● Problem statement: Search the data for the string "Turnstile" and copy each line where it turns up.

Stored records
..........

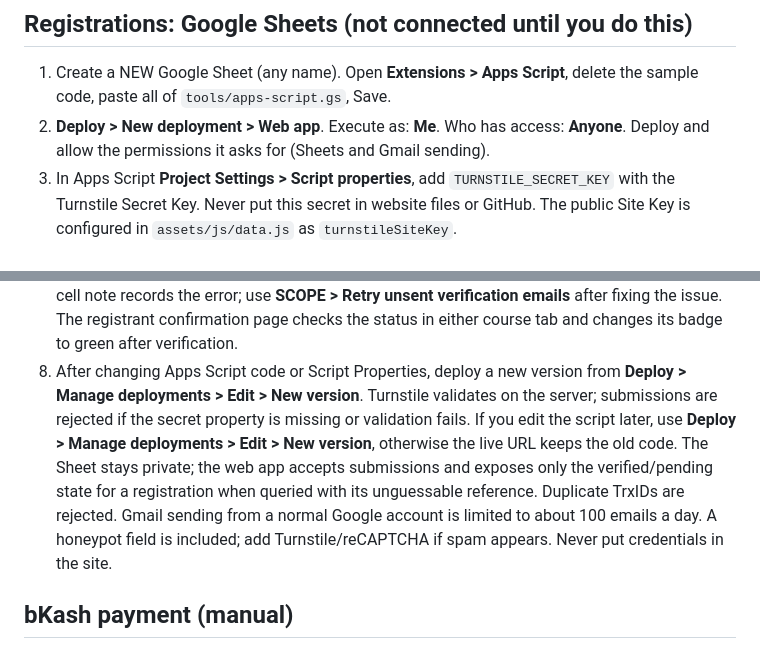
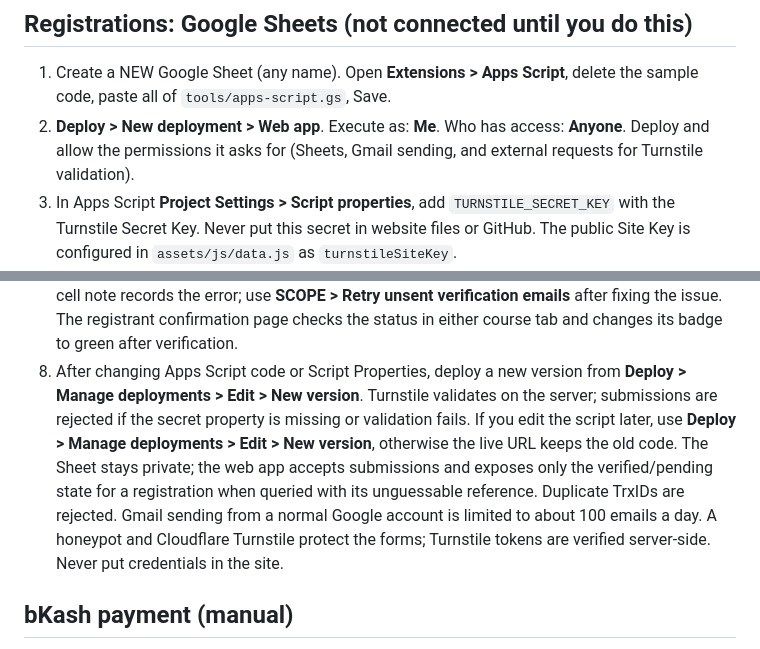
Before and after one commit to scopeWeb/scope.edu, a Markdown page: README.md, 2 parts joined by grey strips. Rendered like a GitHub page.

Commit message:
Clarify Turnstile authorization and protection

```diff
--- a/README.md
+++ b/README.md
@@ -22,7 +22,7 @@ Edit `assets/js/data.js` to update course details. The bKash number is in `pay.t
 Overwrite `assets/img/logo.png` (favicon, original) and `assets/img/logo-trim.png` (header: same logo with empty white margin removed).
 ## Registrations: Google Sheets (not connected until you do this)
 1. Create a NEW Google Sheet (any name). Open **Extensions > Apps Script**, delete the sample code, paste all of `tools/apps-script.gs`, Save.
-2. **Deploy > New deployment > Web app**. Execute as: **Me**. Who has access: **Anyone**. Deploy and allow the permissions it asks for (Sheets and Gmail sending).
+2. **Deploy > New deployment > Web app**. Execute as: **Me**. Who has access: **Anyone**. Deploy and allow the permissions it asks for (Sheets, Gmail sending, and external requests for Turnstile validation).
 3. In Apps Script **Project Settings > Script properties**, add `TURNSTILE_SECRET_KEY` with the Turnstile Secret Key. Never put this secret in website files or GitHub. The public Site Key is configured in `assets/js/data.js` as `turnstileSiteKey`.
 4. Copy the web-app URL (ends with `/exec`) and paste it into `endpoint` in `assets/js/data.js`.
 5. Open the live site's registration page. One form serves all live courses; select MEAL or MIS before entering payment details. The first MEAL submission creates a `MEAL Registrations` tab, and the first MIS submission creates a `MIS Registrations` tab. Existing `Registrations` rows remain supported.
@@ -30,7 +30,7 @@ Overwrite `assets/img/logo.png` (favicon, original) and `assets/img/logo-trim.pn
 7. Paste your Meet link in `MEET_LINK` if you want it in the payment confirmation email. After each real bKash payment, check the TrxID in the matching course tab and set **Status** to Verified. The trigger sends email to the registrant and fills **Verified email sent** with the sent time. If it fails, the cell note records the error; use **SCOPE > Retry unsent verification emails** after fixing the issue. The registrant confirmation page checks the status in either course tab and changes its badge to green after verification.
 8. After changing Apps Script code or Script Properties, deploy a new version from **Deploy > Manage deployments > Edit > New version**. Turnstile validates on the server; submissions are rejected if the secret property is missing or validation fails.
 If you edit the script later, use **Deploy > Manage deployments > Edit > New version**, otherwise the live URL keeps the old code.
-The Sheet stays private; the web app accepts submissions and exposes only the verified/pending state for a registration when queried with its unguessable reference. Duplicate TrxIDs are rejected. Gmail sending from a normal Google account is limited to about 100 emails a day. A honeypot field is included; add Turnstile/reCAPTCHA if spam appears. Never put credentials in the site.
+The Sheet stays private; the web app accepts submissions and exposes only the verified/pending state for a registration when queried with its unguessable reference. Duplicate TrxIDs are rejected. Gmail sending from a normal Google account is limited to about 100 emails a day. A honeypot and Cloudflare Turnstile protect the forms; Turnstile tokens are verified server-side. Never put credentials in the site.
 ## bKash payment (manual)
 Students use **Send Money** to the number in `data.js`, then enter their own bKash number and the TrxID. The site cannot check the payment itself (GitHub Pages has no server), so you verify each TrxID in your bKash history. Never put bKash API keys or PINs in the site.
 ## Motion
```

..........

● Completed exercise:
Clarify Turnstile authorization and protection
+2. **Deploy > New deployment > Web app**. Execute as: **Me**. Who has access: **Anyone**. Deploy and allow the permissions it asks for (Sheets, Gmail sending, and external requests for Turnstile validation).
 3. In Apps Script **Project Settings > Script properties**, add `TURNSTILE_SECRET_KEY` with the Turnstile Secret Key. Never put this secret in website files or GitHub. The public Site Key is configured in `assets/js/data.js` as `turnstileSiteKey`.
 8. After changing Apps Script code or Script Properties, deploy a new version from **Deploy > Manage deployments > Edit > New version**. Turnstile validates on the server; submissions are rejected if the secret property is missing or validation fails.
-The Sheet stays private; the web app accepts submissions and exposes only the verified/pending state for a registration when queried with its unguessable reference. Duplicate TrxIDs are rejected. Gmail sending from a normal Google account is limited to about 100 emails a day. A honeypot field is included; add Turnstile/reCAPTCHA if spam appears. Never put credentials in the site.
+The Sheet stays private; the web app accepts submissions and exposes only the verified/pending state for a registration when queried with its unguessable reference. Duplicate TrxIDs are rejected. Gmail sending from a normal Google account is limited to about 100 emails a day. A honeypot and Cloudflare Turnstile protect the forms; Turnstile tokens are verified server-side. Never put credentials in the site.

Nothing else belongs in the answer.